- An “ATM machine” is an automatic teller machine machine.
- The “HIV virus” is the human immunodeficiency virus virus.
- A “PIN number” is a personal identification number number.
You see these acronym “mistakes” all the time, from storefronts, to mainstream media, to communications from financial institutions. Are these writers just clueless?
Check out these other common expressions:
- added bonus
- end result
- future plans
- unconfirmed rumor
- past history
- safe haven
- potential hazard
- completely surrounded
- false pretense
In each case, 50% of the words used are technically unnecessary.

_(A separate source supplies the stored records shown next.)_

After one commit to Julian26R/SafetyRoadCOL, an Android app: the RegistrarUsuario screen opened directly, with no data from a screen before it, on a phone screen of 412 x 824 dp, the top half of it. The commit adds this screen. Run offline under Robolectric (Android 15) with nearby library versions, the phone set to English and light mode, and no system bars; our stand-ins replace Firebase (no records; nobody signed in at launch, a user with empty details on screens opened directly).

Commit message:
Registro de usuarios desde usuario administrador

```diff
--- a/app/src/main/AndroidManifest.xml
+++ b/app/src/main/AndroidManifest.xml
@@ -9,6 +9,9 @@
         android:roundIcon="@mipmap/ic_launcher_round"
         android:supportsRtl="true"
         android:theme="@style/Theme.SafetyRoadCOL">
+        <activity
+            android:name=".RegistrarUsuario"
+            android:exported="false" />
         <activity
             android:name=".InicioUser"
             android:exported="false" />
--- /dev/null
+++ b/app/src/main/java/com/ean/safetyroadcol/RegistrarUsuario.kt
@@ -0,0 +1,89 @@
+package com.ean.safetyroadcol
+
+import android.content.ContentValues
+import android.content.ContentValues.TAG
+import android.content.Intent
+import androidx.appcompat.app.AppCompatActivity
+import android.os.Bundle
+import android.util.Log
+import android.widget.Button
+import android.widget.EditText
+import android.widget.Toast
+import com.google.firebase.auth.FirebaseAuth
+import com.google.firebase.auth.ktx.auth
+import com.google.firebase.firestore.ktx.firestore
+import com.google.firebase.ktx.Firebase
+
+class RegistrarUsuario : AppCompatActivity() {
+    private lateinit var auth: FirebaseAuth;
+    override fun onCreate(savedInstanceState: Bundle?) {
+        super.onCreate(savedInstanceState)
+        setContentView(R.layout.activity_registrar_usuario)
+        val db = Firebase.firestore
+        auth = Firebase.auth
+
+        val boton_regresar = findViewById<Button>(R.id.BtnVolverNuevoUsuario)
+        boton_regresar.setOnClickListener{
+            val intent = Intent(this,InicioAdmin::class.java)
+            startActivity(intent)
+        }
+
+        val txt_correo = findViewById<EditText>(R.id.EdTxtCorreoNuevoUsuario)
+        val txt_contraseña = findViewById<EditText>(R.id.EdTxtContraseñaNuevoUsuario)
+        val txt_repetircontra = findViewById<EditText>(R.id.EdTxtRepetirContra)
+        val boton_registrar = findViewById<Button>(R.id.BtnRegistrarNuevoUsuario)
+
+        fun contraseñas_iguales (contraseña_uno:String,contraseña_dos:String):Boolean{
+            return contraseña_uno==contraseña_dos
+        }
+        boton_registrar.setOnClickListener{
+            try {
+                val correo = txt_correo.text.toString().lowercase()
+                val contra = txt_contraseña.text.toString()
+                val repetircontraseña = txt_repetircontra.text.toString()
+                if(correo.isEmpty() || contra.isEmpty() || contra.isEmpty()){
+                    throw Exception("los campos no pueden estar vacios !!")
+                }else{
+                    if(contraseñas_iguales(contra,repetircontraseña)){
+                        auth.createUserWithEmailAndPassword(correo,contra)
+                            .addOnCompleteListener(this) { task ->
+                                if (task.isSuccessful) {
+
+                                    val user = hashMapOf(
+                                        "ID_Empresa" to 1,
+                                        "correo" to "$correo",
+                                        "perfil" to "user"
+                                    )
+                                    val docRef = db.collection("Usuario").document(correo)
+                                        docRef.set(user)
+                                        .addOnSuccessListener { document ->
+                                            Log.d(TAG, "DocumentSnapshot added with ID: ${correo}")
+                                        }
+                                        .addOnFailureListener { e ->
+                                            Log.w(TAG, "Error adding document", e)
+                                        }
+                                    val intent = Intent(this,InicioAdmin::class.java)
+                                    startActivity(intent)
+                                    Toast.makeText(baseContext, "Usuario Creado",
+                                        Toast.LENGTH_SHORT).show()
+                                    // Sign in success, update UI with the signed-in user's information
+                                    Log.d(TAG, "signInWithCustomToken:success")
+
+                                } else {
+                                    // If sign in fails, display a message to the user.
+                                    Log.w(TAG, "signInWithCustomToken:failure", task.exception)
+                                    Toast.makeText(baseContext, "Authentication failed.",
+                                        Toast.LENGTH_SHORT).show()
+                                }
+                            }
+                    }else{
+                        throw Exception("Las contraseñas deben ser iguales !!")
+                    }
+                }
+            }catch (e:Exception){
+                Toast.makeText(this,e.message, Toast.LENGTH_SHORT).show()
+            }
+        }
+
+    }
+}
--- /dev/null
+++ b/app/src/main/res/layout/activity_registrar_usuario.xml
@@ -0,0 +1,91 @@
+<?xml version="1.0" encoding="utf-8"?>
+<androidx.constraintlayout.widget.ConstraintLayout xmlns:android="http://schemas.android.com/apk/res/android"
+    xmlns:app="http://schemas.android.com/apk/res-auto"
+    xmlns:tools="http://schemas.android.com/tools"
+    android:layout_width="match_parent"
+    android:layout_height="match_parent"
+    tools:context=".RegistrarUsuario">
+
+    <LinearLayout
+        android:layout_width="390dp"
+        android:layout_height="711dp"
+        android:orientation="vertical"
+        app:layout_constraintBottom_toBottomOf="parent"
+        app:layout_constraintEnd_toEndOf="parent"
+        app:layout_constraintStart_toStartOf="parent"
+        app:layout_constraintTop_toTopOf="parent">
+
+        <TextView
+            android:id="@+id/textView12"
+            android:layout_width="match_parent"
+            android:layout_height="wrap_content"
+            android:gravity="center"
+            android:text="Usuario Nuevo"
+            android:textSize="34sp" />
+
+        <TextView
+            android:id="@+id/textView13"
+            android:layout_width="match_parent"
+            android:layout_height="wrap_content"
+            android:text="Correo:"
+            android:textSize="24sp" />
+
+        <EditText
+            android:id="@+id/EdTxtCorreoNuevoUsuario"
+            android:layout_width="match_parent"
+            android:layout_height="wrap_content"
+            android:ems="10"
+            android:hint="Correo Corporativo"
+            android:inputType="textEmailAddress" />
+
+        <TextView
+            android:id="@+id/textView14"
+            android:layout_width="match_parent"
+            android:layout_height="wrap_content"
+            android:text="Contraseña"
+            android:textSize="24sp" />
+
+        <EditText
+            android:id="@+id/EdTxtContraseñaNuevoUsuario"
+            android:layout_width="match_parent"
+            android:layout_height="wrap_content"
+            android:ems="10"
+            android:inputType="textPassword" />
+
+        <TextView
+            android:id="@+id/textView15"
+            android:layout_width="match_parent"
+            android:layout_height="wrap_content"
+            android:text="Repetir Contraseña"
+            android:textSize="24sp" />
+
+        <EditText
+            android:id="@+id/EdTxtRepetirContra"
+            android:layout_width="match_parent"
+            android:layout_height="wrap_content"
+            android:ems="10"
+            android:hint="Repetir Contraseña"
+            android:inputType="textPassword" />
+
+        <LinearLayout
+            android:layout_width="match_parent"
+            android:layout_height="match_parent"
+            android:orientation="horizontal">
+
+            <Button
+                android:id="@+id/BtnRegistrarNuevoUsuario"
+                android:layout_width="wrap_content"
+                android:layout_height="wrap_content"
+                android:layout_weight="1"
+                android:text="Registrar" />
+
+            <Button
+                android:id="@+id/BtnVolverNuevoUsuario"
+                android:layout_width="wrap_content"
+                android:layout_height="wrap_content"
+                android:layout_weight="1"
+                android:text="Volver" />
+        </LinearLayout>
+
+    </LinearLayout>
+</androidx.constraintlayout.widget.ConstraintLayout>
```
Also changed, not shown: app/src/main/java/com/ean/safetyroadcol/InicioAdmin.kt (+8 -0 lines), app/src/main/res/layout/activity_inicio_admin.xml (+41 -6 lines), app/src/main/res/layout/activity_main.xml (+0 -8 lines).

But are they truly unnecessary?
The Paradox of “Free Gift”
The best example of why avoiding redundancy can hurt you instead of help is the common use of “free gift” in promotions. A gift is, by definition, 自由.
That kind of redundancy must be bad writing, right?
Except when split-tested, “free gift” has historically outperformed “gift” alone. So when it comes to writing that works, ruthless brevity is not always a good thing – and why the technically redundant “free gift” remains so popular.
Remember, brevity means using no more words than necessary, not necessarily fewer words. If redundancy works better in certain instances (determined by testing), those words become necessary, and perhaps even essential, to the success of a message.
In other words, eliminating necessary words is not actual brevity at all.
The Understood Message Converts
This may drive some purists crazy. Redundancy, however, remains a linguistically valid way of increasing the effectiveness of a message. In any case where repetition actually aids in meaning and understanding, it’s not tautology (or needless redundancy); it’s actually a good thing.
Don’t assume people best understand you based on your own linguistic logic. It’s a noisy world out there, and the best copy educates people in a way that the brain finds easy to digest.
Sometimes, better copy has you technically repeating yourself. Or saying the same thing twice, if you will.
著者について: Brian Clark is founder of Copyblogger and CEO of Copyblogger Media. Get more from Brian on ツイッター.
PS If you think split-testing is a pain, you haven’t tried Premise. Create great landing pages with WordPress, get loads of built-in copywriting advice, and split-test your words with ease. Find out more here.